Brief on Climate Change
Autor: Greek • March 29, 2012 • Essay • 1,553 Words (7 Pages) • 750 Views
Brief on Climate Change:
Climate change is a significant and lasting change in the statistical distribution of weather patterns over periods ranging from decades to millions of years. It may be a change in average weather conditions or the distribution of events around that average (e.g., more or fewer extreme weather events).
Human activities are releasing greenhouse gases (GHG) into the atmosphere. Climate change is a global issue: 1tn CO2 emitted in India = 1tn CO2 emitted in USA
Rising levels of greenhouse gases are already changing the climate. Climate models predict the global temperature will rise by about 1.4 to 5.8 degrees by 2100. Climate change is likely to have a significant impact on the global environment, economy and society.
The greenhouse effect is a process by which thermal radiation from a planetary surface is absorbed by atmospheric greenhouse gases and is re-radiated in all directions. Since part of this re-radiation is back towards the surface, energy is transferred to the surface and the lower atmosphere. As a result, the average surface temperature is higher than it would be if direct heating by solar radiation were the only warming mechanism.
By their percentage contribution to the greenhouse effect on Earth the four major gases are:
* Water vapour, 36-70%
* Carbon dioxide, 9-26%
* Methane, 4-9%
* Ozone, 3-7%
The Kyoto Protocol is a protocol to the United Nations Framework Convention on Climate Change (UNFCCC or FCCC), aimed at fighting global warming. The UNFCCC is an international environmental treaty with the goal of achieving the "stabilisation of greenhouse gas concentrations in the atmosphere at a level that would prevent dangerous anthropogenic interference with the climate system."
The Protocol was initially adopted on 11 December 1997 in Kyoto, Japan, and entered into force on 16 February 2005. As of September 2011, 191 states have signed and ratified the protocol.
The main aim of the Kyoto Protocol is to contain emissions of the main anthropogenic (i.e., human-emitted) greenhouse gases (GHGs) in ways that reflect underlying national differences in GHG emissions, wealth, and capacity to make the reductions. The treaty follows the main principles agreed in the original 1992 UN Framework Convention. According to the treaty, in 2012, Annex I Parties who have ratified the treaty must have fulfilled their obligations of greenhouse gas emissions limitations established for the Kyoto Protocol's first commitment period (2008-2012). These emissions limitation commitments are listed in Annex B of the Protocol.

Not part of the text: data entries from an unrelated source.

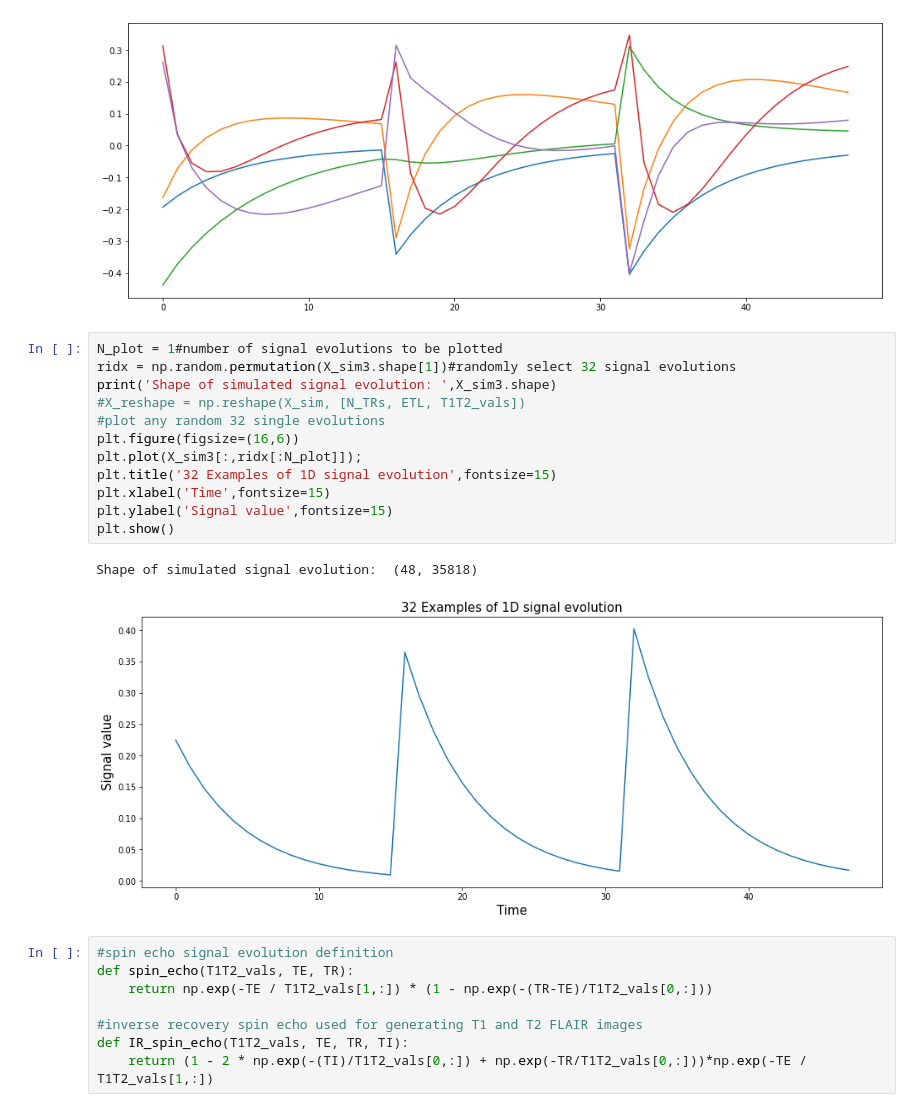
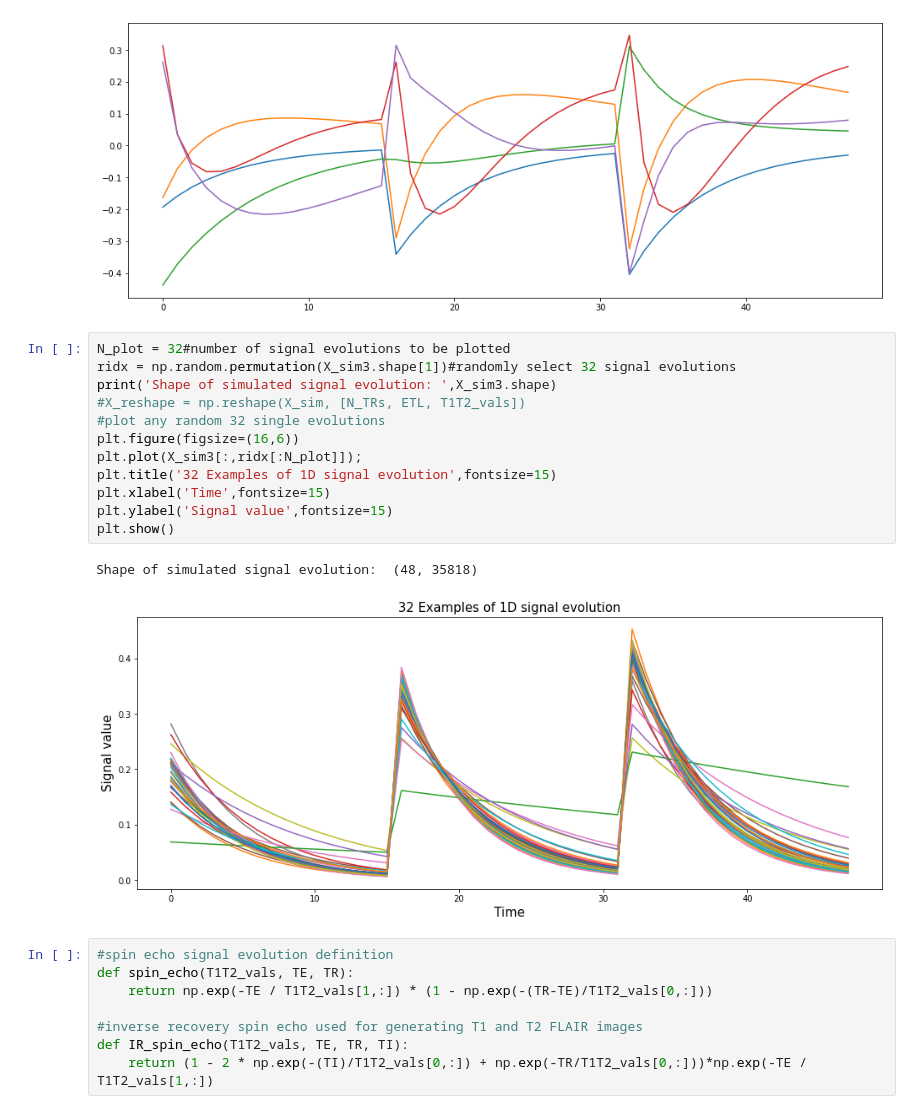
Before and after one commit to sidharthkumar10500/course_proj, a Jupyter notebook: experimental_semc_basis_subject2.ipynb, the cells around one changed output. Saved outputs shown, nothing was run; the diff lists cells and outputs as text.

```diff
--- a/experimental_semc_basis_subject2.ipynb
+++ b/experimental_semc_basis_subject2.ipynb
@@ -113,20 +113,20 @@ plt.show()
 # %% [output]
 [figure]
 # %%
-N_plot = 1#number of signal evolutions to be plotted
+N_plot = 32#number of signal evolutions to be plotted
 ridx = np.random.permutation(X_sim3.shape[1])#randomly select 32 signal evolutions
 print('Shape of simulated signal evolution: ',X_sim3.shape)
 #X_reshape = np.reshape(X_sim, [N_TRs, ETL, T1T2_vals])
 #plot any random 32 single evolutions
 plt.figure(figsize=(16,6))
 plt.plot(X_sim3[:,ridx[:N_plot]]);
 plt.title('32 Examples of 1D signal evolution',fontsize=15)
 plt.xlabel('Time',fontsize=15)
 plt.ylabel('Signal value',fontsize=15)
 plt.show()
 # %% [output]
 Shape of simulated signal evolution:  (48, 35818)
-[figure, old version]
+[figure, new version]
 # %%
 #spin echo signal evolution definition
 def spin_echo(T1T2_vals, TE, TR):
```
Also changed, not shown: 1 other file.
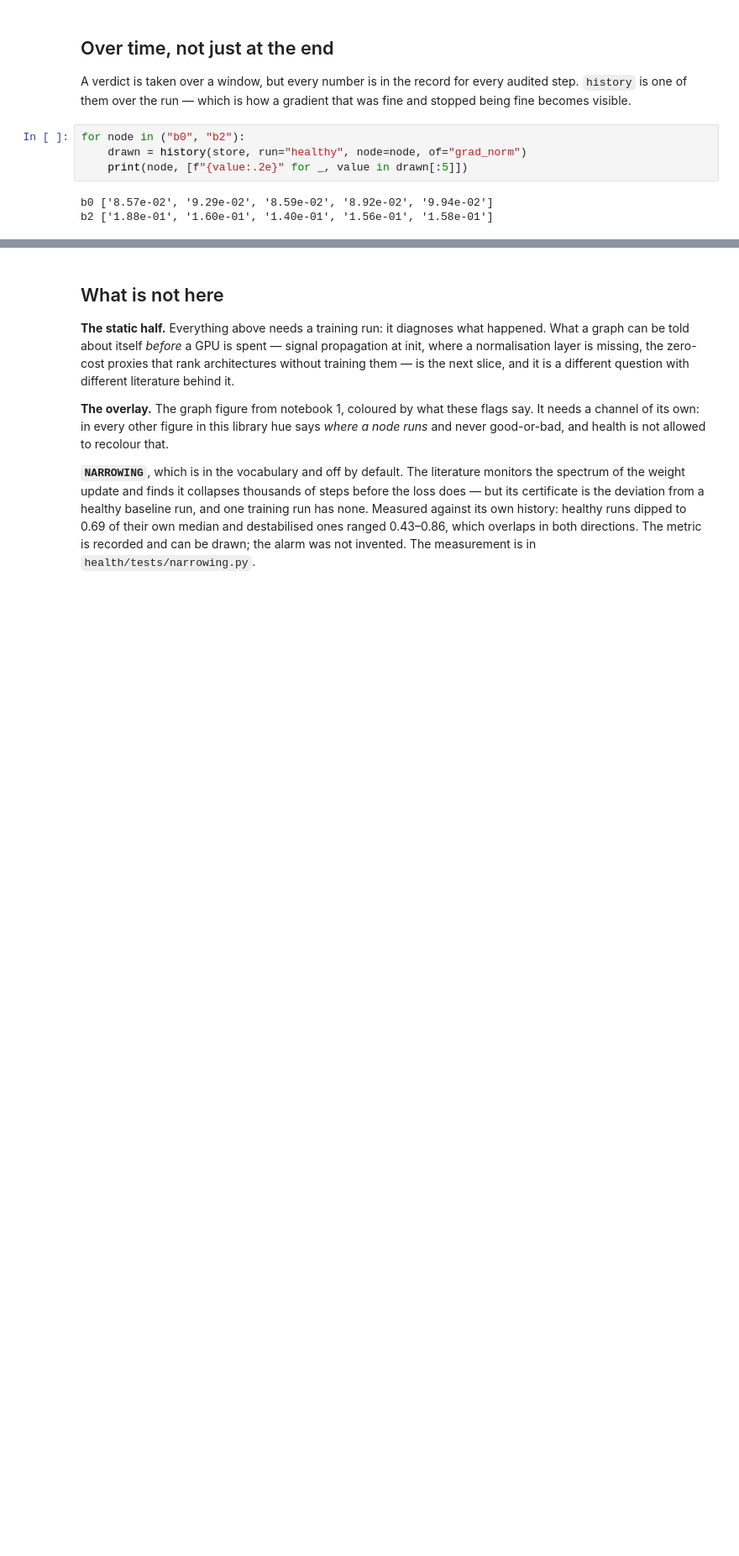
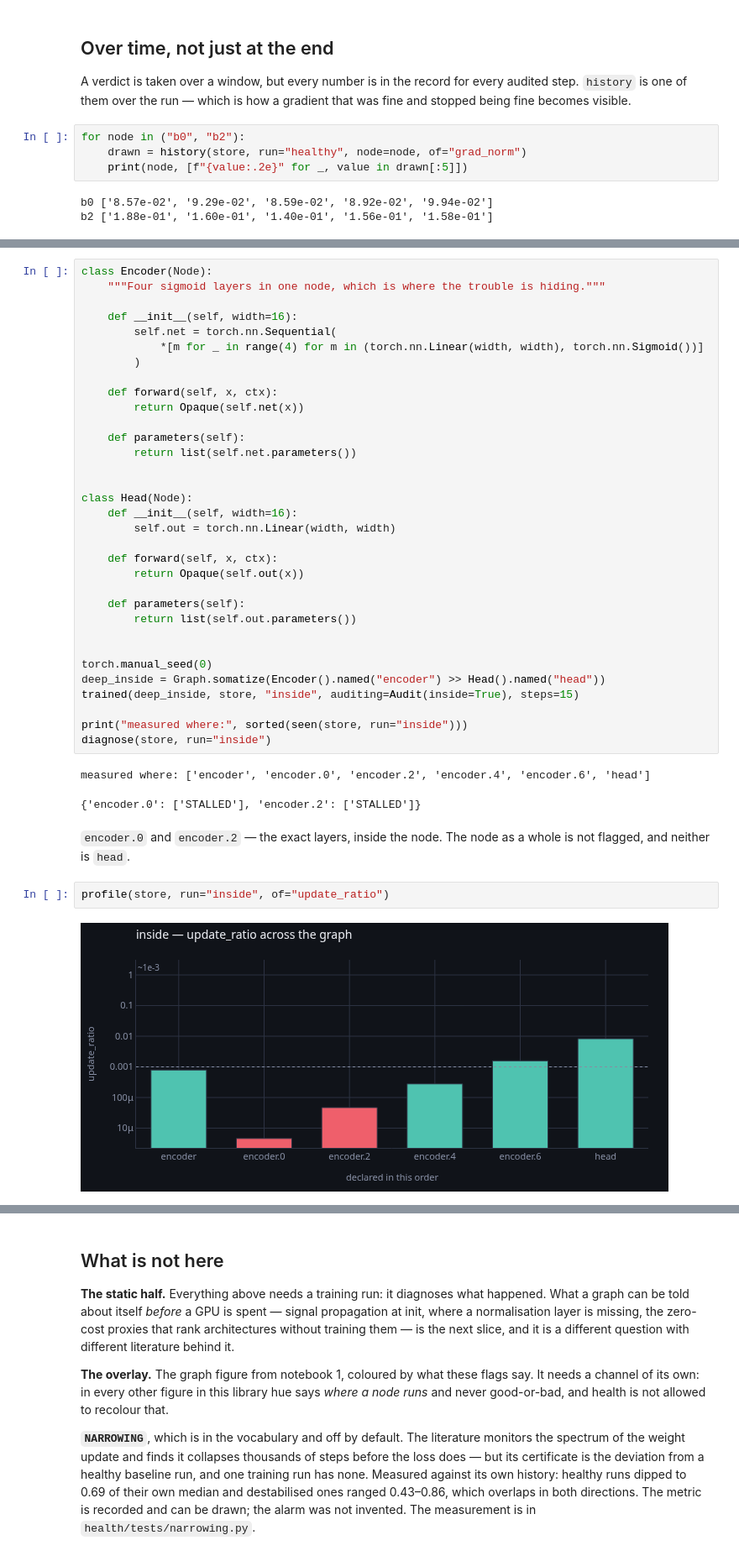
Before and after one commit to manucouto1/soma, a Jupyter notebook: examples/05-the-health-of-a-network.ipynb, the cells around one changed output, grey strips where cells are left out. Shown at 84% size. Cells and saved outputs as stored; diff of their text form; blank space fills up the shorter version.

```diff
--- a/examples/05-the-health-of-a-network.ipynb
+++ b/examples/05-the-health-of-a-network.ipynb
@@ -232,0 +280,43 @@ progress(store, run="healthy")
+# %%
+class Encoder(Node):
+    """Four sigmoid layers in one node, which is where the trouble is hiding."""
+
+    def __init__(self, width=16):
+        self.net = torch.nn.Sequential(
+            *[m for _ in range(4) for m in (torch.nn.Linear(width, width), torch.nn.Sigmoid())]
+        )
+
+    def forward(self, x, ctx):
+        return Opaque(self.net(x))
+
+    def parameters(self):
+        return list(self.net.parameters())
+
+
+class Head(Node):
+    def __init__(self, width=16):
+        self.out = torch.nn.Linear(width, width)
+
+    def forward(self, x, ctx):
+        return Opaque(self.out(x))
+
+    def parameters(self):
+        return list(self.out.parameters())
+
+
+torch.manual_seed(0)
+deep_inside = Graph.somatize(Encoder().named("encoder") >> Head().named("head"))
+trained(deep_inside, store, "inside", auditing=Audit(inside=True), steps=15)
+
+print("measured where:", sorted(seen(store, run="inside")))
+diagnose(store, run="inside")
+# %% [output]
+measured where: ['encoder', 'encoder.0', 'encoder.2', 'encoder.4', 'encoder.6', 'head']
+{'encoder.0': ['STALLED'], 'encoder.2': ['STALLED']}
+# %% [markdown]
+`encoder.0` and `encoder.2` — the exact layers, inside the node. The node as a
+whole is not flagged, and neither is `head`.
+# %%
+profile(store, run="inside", of="update_ratio")
+# %% [output]
+[figure, added]
```
Also changed, not shown: parts of 10 cells of this notebook, 19 other files.
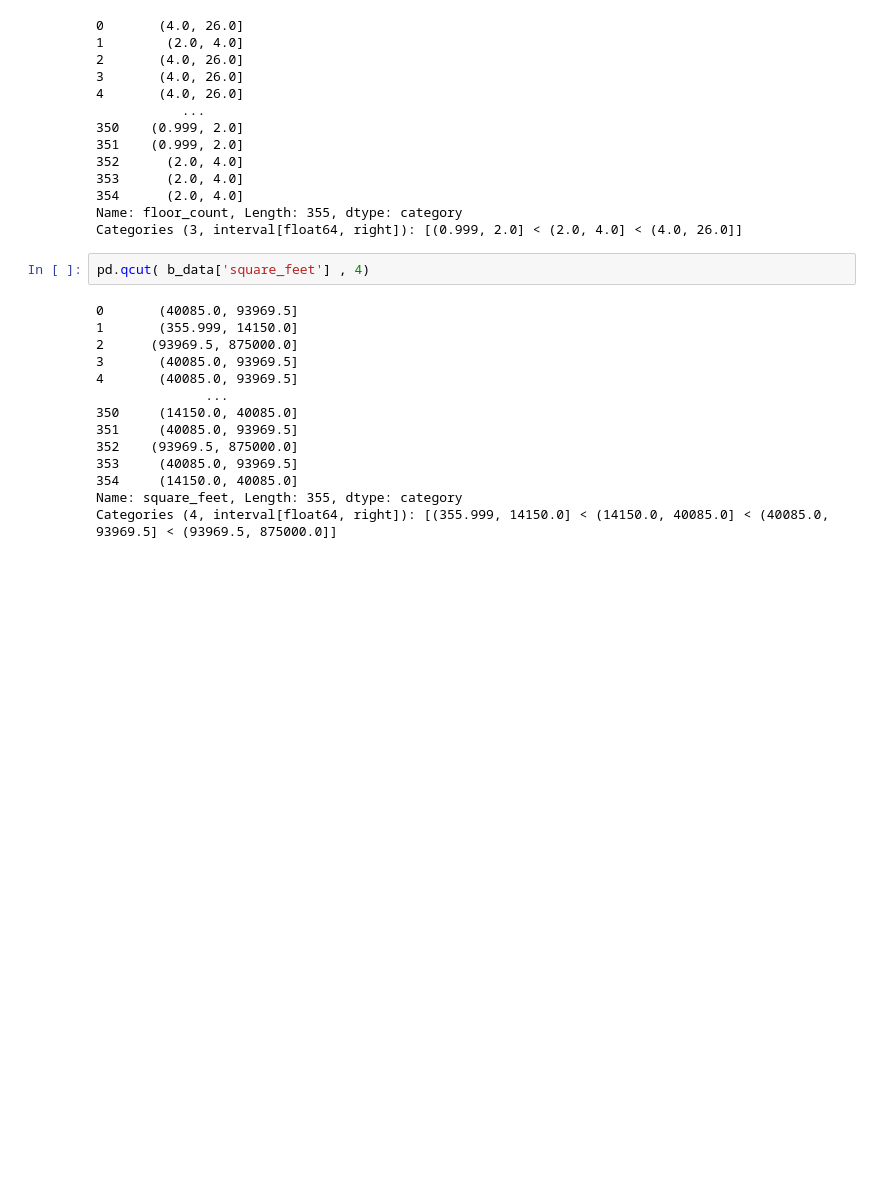
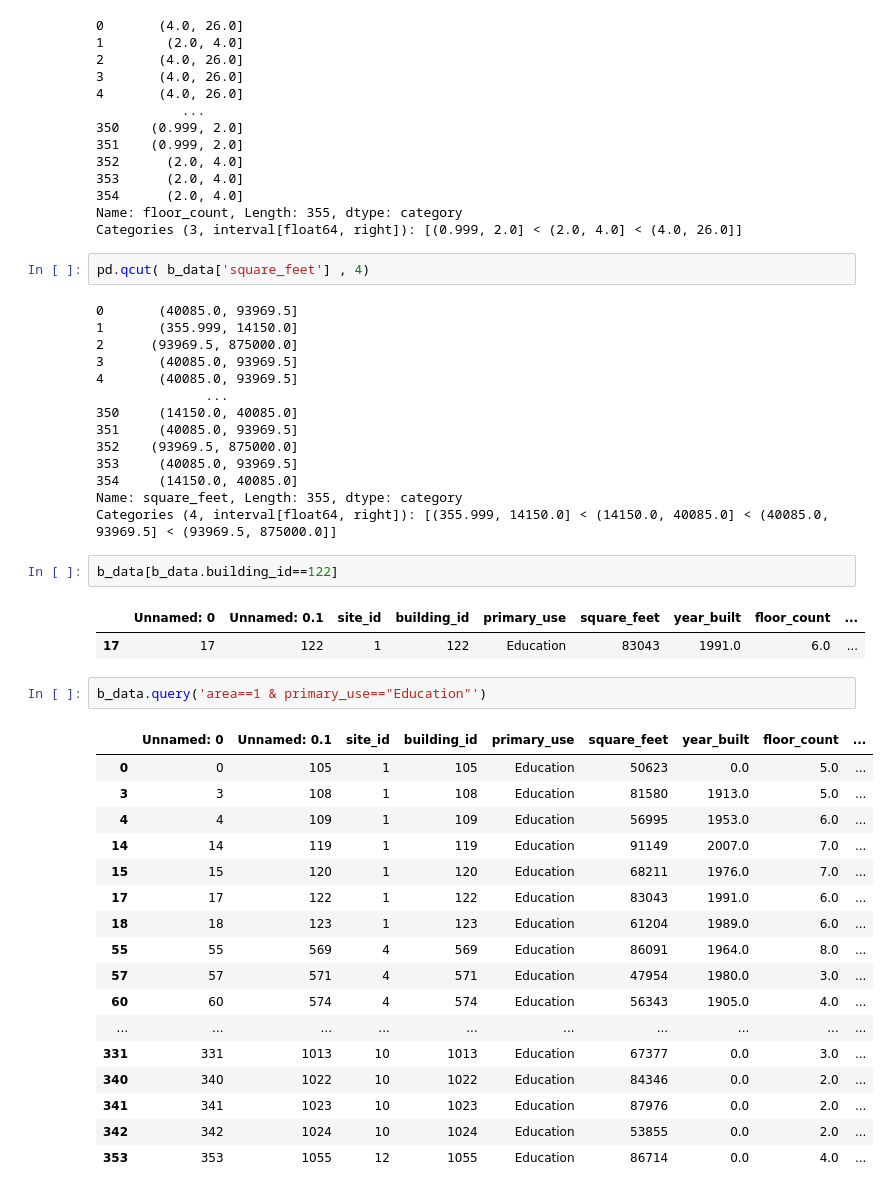
Before and after one commit to shomerthesec/Research-Buildings-Energy-forecasting-using-Deep-Learning, a Jupyter notebook: our_chosen_building_data.ipynb, the cells around one changed output. Cells and saved outputs as stored; diff of their text form; blank space fills up the shorter version.

```diff
--- a/our_chosen_building_data.ipynb
+++ b/our_chosen_building_data.ipynb
@@ -223,3 +223,28 @@ pd.qcut( b_data['square_feet'] , 4)
 354     (14150.0, 40085.0]
 Name: square_feet, Length: 355, dtype: category
 Categories (4, interval[float64, right]): [(355.999, 14150.0] < (14150.0, 40085.0] < (40085.0, 93969.5] < (93969.5, 875000.0]]
+# %%
+b_data[b_data.building_id==122]
+# %% [output]
+|  | Unnamed: 0 | Unnamed: 0.1 | site_id | building_id | primary_use | square_feet | year_built | floor_count | ... |
+| 17 | 17 | 122 | 1 | 122 | Education | 83043 | 1991.0 | 6.0 | ... |
+# %%
+b_data.query('area==1 & primary_use=="Education"')
+# %% [output]
+|  | Unnamed: 0 | Unnamed: 0.1 | site_id | building_id | primary_use | square_feet | year_built | floor_count | ... |
+| 0 | 0 | 105 | 1 | 105 | Education | 50623 | 0.0 | 5.0 | ... |
+| 3 | 3 | 108 | 1 | 108 | Education | 81580 | 1913.0 | 5.0 | ... |
+| 4 | 4 | 109 | 1 | 109 | Education | 56995 | 1953.0 | 6.0 | ... |
+| 14 | 14 | 119 | 1 | 119 | Education | 91149 | 2007.0 | 7.0 | ... |
+| 15 | 15 | 120 | 1 | 120 | Education | 68211 | 1976.0 | 7.0 | ... |
+| 17 | 17 | 122 | 1 | 122 | Education | 83043 | 1991.0 | 6.0 | ... |
+| 18 | 18 | 123 | 1 | 123 | Education | 61204 | 1989.0 | 6.0 | ... |
+| 55 | 55 | 569 | 4 | 569 | Education | 86091 | 1964.0 | 8.0 | ... |
+| 57 | 57 | 571 | 4 | 571 | Education | 47954 | 1980.0 | 3.0 | ... |
+| 60 | 60 | 574 | 4 | 574 | Education | 56343 | 1905.0 | 4.0 | ... |
+| ... | ... | ... | ... | ... | ... | ... | ... | ... | ... |
+| 331 | 331 | 1013 | 10 | 1013 | Education | 67377 | 0.0 | 3.0 | ... |
+| 340 | 340 | 1022 | 10 | 1022 | Education | 84346 | 0.0 | 2.0 | ... |
+| 341 | 341 | 1023 | 10 | 1023 | Education | 87976 | 0.0 | 2.0 | ... |
+| 342 | 342 | 1024 | 10 | 1024 | Education | 53855 | 0.0 | 2.0 | ... |
+| 353 | 353 | 1055 | 12 | 1055 | Education | 86714 | 0.0 | 4.0 | ... |
```
Also changed, not shown: parts of 1 cell of this notebook, 1 other file.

The Kyoto Protocol's first round commitments are the first detailed step of the UN Framework Convention on Climate Change. The Protocol establishes a structure of rolling emission reduction commitment periods, with negotiations on second period commitments that were scheduled to start in 2005. The first period emission reduction commitments expire at the end of 2012.
The ultimate objective of the UNFCCC is the "stabilization of greenhouse gas concentrations in the atmosphere at a level that would prevent dangerous anthropogenic interference with the climate system." Even if Annex I Parties succeed in meeting their first-round commitments, much greater emission reductions will be required in future to stabilize atmospheric GHG concentrations.
For each of the different anthropogenic GHGs, different levels of emissions reductions would be required to meet the objective of stabilizing atmospheric concentrations. Carbon dioxide (CO2) is the most important anthropogenic GHG. Stabilizing the concentration of CO2 in the atmosphere would ultimately require the effective elimination of anthropogenic CO2 emissions.
The five principal concepts of the Kyoto Protocol are:
* Commitments for the Annex I Parties. The main feature of the Protocol lies in establishing commitments for the reduction of greenhouse gases that are legally binding for Annex I Parties. The Annex I Parties took on legally binding commitments based on the Berlin Mandate, which was a part of UNFCCC negotiations leading up to the Protocol.
* Implementation. In order to meet the objectives of the Protocol, Annex I Parties are required to prepare policies and measures for the reduction of greenhouse gases in their respective countries. In addition, they are required to increase the absorption of these gases and utilize all mechanisms available, such as joint implementation, the clean development mechanism and emissions trading, in order to be rewarded with credits that would allow more greenhouse gas emissions at home.
* Minimizing Impacts on Developing Countries by establishing an adaptation fund for climate change.
* Accounting, Reporting and Review in order to ensure the integrity of the Protocol.
* Compliance by establishing a Compliance Committee to enforce compliance with the commitments under the Protocol.
Under the Kyoto Protocol, 37 industrialized countries and the European Community (the European